Well, I set a new personal record last night: I had to get up FIVE TIMES to go to the bathroom. I’ll let you digest that statistic before continuing with this narrative.
Those of you reading this who think you are qualified to offer a medical opinion, even though you most certainly are not, will jump to one of the following conclusions:
- I have an enlarged prostate (one instance where bigger is not better; mine is average-sized but I know how to use it)
- I have undiagnosed diabetes (I don’t; my fasting sugar is in the low 80s)
- I’m on a diuretic for high blood pressure (while I am mildly hypertensive, my prescription is not for a diuretic, and in fact I have recently lost a fair bit of weight in hopes I can go off the meds)
- I am consuming caffeinated or alcoholic drinks too close to bedtime (nope; I do all my drinking — both coffee and booze — in the early morning hours in order to provide sufficient time for their after-effects to wear off)
- I am pregnant (not possible: I always use protection, even when I’m by myself)
As I age, my bathroom habits are experiencing change more unwelcome than a pocketful of pennies.

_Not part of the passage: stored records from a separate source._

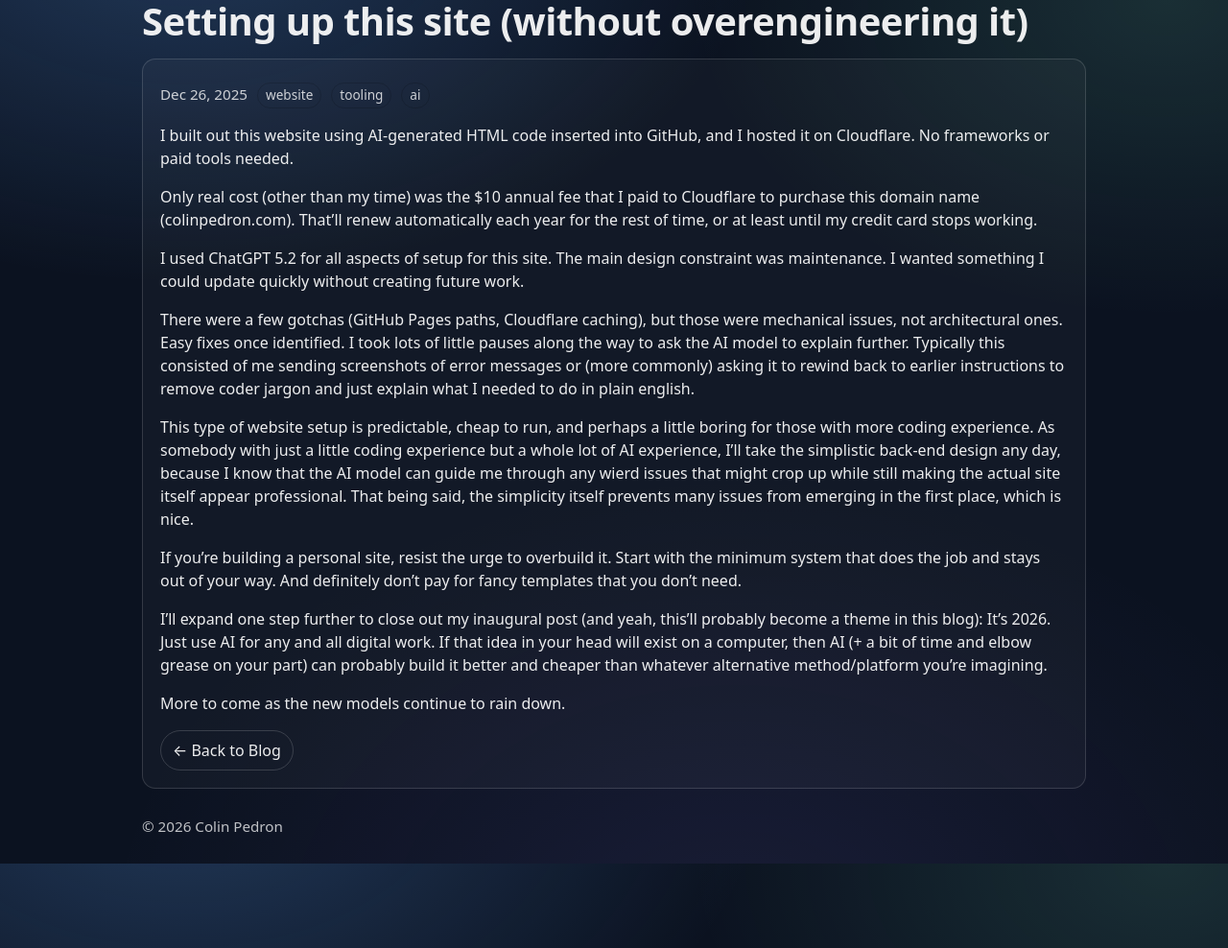
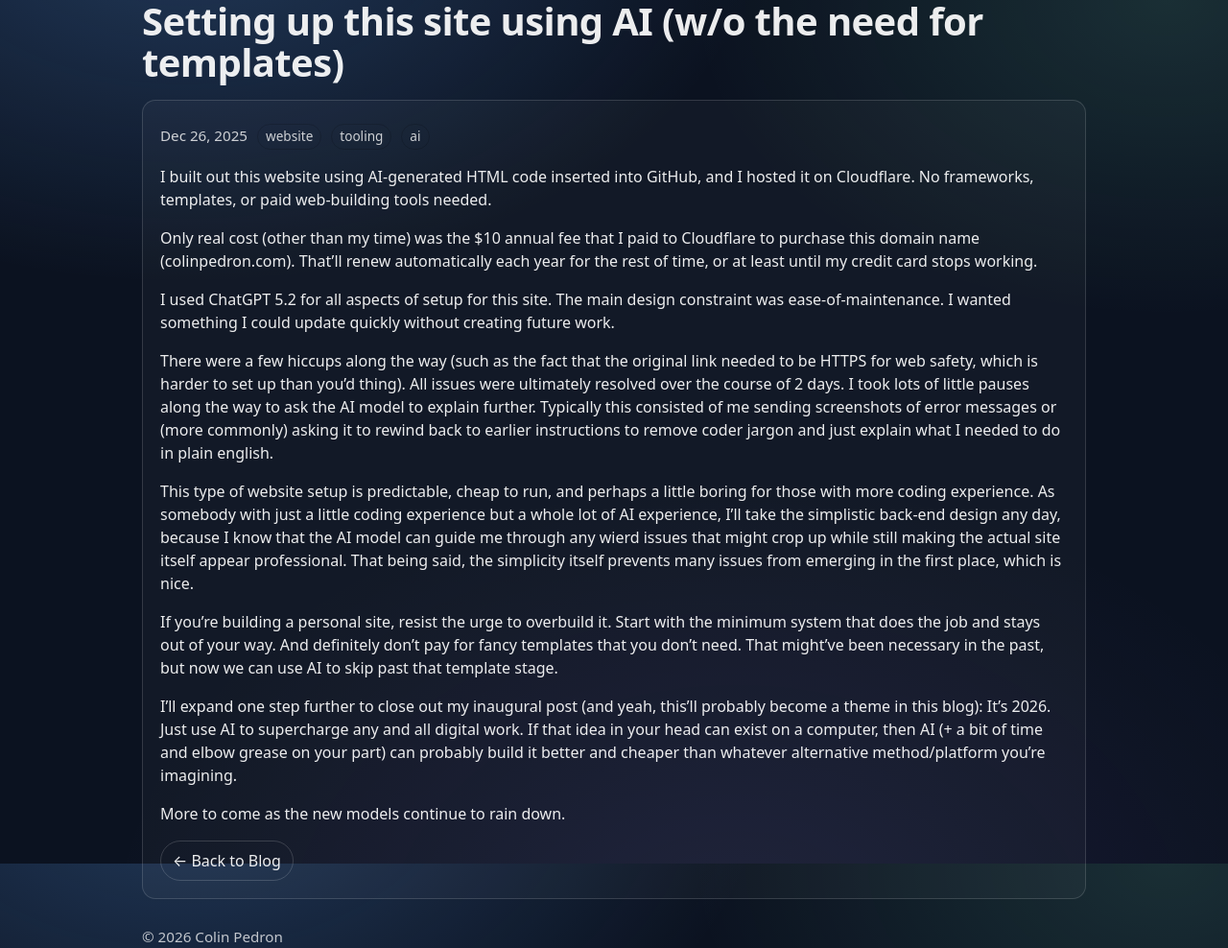
Before and after one commit to cpedron50-novaspear/colinpedron-site, a Jekyll site: the page built from _posts/2025-12-26-website-building-with-ChatGPT5.2.md, in a window 1280 px wide. Shown: the whole page at 96% size. Built offline with Jekyll 4.4.1, drawn with Linux system fonts in a browser that asks for light colours.

Commit message:
Update 2025-12-26-website-building-with-ChatGPT5.2.md

```diff
--- a/_posts/2025-12-26-website-building-with-ChatGPT5.2.md
+++ b/_posts/2025-12-26-website-building-with-ChatGPT5.2.md
@@ -1,23 +1,23 @@
 ---
 layout: post
-title: "Setting up this site (without overengineering it)"
+title: "Setting up this site using AI (w/o the need for templates)"
 date: 2025-12-26
 description: "Notes on how this site was built, and why I kept it intentionally simple."
 tags: [website, tooling, ai]
 ---
 
-I built out this website using AI-generated HTML code inserted into GitHub, and I hosted it on Cloudflare. No frameworks or paid tools needed.
+I built out this website using AI-generated HTML code inserted into GitHub, and I hosted it on Cloudflare. No frameworks, templates, or paid web-building tools needed.
 
 Only real cost (other than my time) was the $10 annual fee that I paid to Cloudflare to purchase this domain name (colinpedron.com). That'll renew automatically each year for the rest of time, or at least until my credit card stops working.
 
-I used ChatGPT 5.2 for all aspects of setup for this site. The main design constraint was maintenance. I wanted something I could update quickly without creating future work.
+I used ChatGPT 5.2 for all aspects of setup for this site. The main design constraint was ease-of-maintenance. I wanted something I could update quickly without creating future work.
 
-There were a few gotchas (GitHub Pages paths, Cloudflare caching), but those were mechanical issues, not architectural ones. Easy fixes once identified. I took lots of little pauses along the way to ask the AI model to explain further. Typically this consisted of me sending screenshots of error messages or (more commonly) asking it to rewind back to earlier instructions to remove coder jargon and just explain what I needed to do in plain english.
+There were a few hiccups along the way (such as the fact that the original link needed to be HTTPS for web safety, which is harder to set up than you'd thing). All issues were ultimately resolved over the course of 2 days. I took lots of little pauses along the way to ask the AI model to explain further. Typically this consisted of me sending screenshots of error messages or (more commonly) asking it to rewind back to earlier instructions to remove coder jargon and just explain what I needed to do in plain english.
 
 This type of website setup is predictable, cheap to run, and perhaps a little boring for those with more coding experience. As somebody with just a little coding experience but a whole lot of AI experience, I'll take the simplistic back-end design any day, because I know that the AI model can guide me through any wierd issues that might crop up while still making the actual site itself appear professional. That being said, the simplicity itself prevents many issues from emerging in the first place, which is nice.
 
-If you’re building a personal site, resist the urge to overbuild it. Start with the minimum system that does the job and stays out of your way. And definitely don't pay for fancy templates that you don't need.
+If you’re building a personal site, resist the urge to overbuild it. Start with the minimum system that does the job and stays out of your way. And definitely don't pay for fancy templates that you don't need. That might've been necessary in the past, but now we can use AI to skip past that template stage.
 
-I'll expand one step further to close out my inaugural post (and yeah, this'll probably become a theme in this blog): It's 2026. Just use AI for any and all digital work. If that idea in your head will exist on a computer, then AI (+ a bit of time and elbow grease on your part) can probably build it better and cheaper than whatever alternative method/platform you're imagining.
+I'll expand one step further to close out my inaugural post (and yeah, this'll probably become a theme in this blog): It's 2026. Just use AI to supercharge any and all digital work. If that idea in your head can exist on a computer, then AI (+ a bit of time and elbow grease on your part) can probably build it better and cheaper than whatever alternative method/platform you're imagining.
 
 More to come as the new models continue to rain down.
```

As long as I’m dragging you down this path with me, I’ll now mention my BMs. SIDEBAR: Why do we have so many euphemisms for the normal bodily functions each and every one of us experience? Why are we so reluctant to say “urinate,” “defecate,” and “flatulate” — as well as all the terms for male and female sexual organs and achieving orgasm? What if we felt the same way about, I dunno… brushing our teeth?
- “Finding myself alone in the bathroom, I succumbed to a mounting urge for some oral self-stimulation. Pulling my ‘special friend’ from its case (hidden in the back of the medicine cabinet), I applied a small amount of gel to the brush, its bristles shaped to caress with equal skill both the hard surfaces of my enamel and the soft, pliable ridges of my gums. Keeping a firm grip on the handle, I made a few tenuous attempts at contact and quickly found a satisfying motion and rhythm. Soon, my jaw went slack as I opened my mouth wider and wider, taking in all of the appliance. After several minutes of increasing stimulation, the gel finally erupted into a frothy mix. I could feel my pulse pounding in the roof of my mouth. Completely spent, and with my teeth gleaming white, I turned off the brush, carefully rinsing it clean before lustily running the back of my hand over the fluoride-laced spume covering my mouth and dripping onto my chin. Drained from the experience, I poured myself a digestif of Listerine, taking small sips as my lips curled into a satisfied grin.”
What was I talking about?
Oh yes — my bathroom habits. We recently returned from a nine-day trip to Scotland, which was amazing except for two things: 1) my dear wife contracted a horrendous stomach bug shortly after we arrived, and 2) the moment I saw “haggis” on the menu, my bowels shut down for the entire vacation (unlike my poor wife’s. And if you don’t know what haggis is, I won’t rob you of your innocence here). I — could — not — poop, regardless of how much porridge I consumed at breakfast. The Scottish cuisine is light on salad, so that remedy was not readily available. It also didn’t help matters that we stayed in five different hotels during our nine-day visit, giving me insufficient time to become comfortable with my new surroundings while simultaneously adjusting to European lavatory standards.
But enough of this shi… er, enough of this. It’s quickly approaching 10 in the morning, so time for me to gulp down the last of the day’s French roast, and single-malt, before going dry for the remainder of the day. As they say in Scotland… Well, I don’t actually know what they say in Scotland, since everyone there speaks with a Garlic accent. But that’s a topic I’ll flush out another time; right now I have to leave for an appointment so I won’t be flatulate.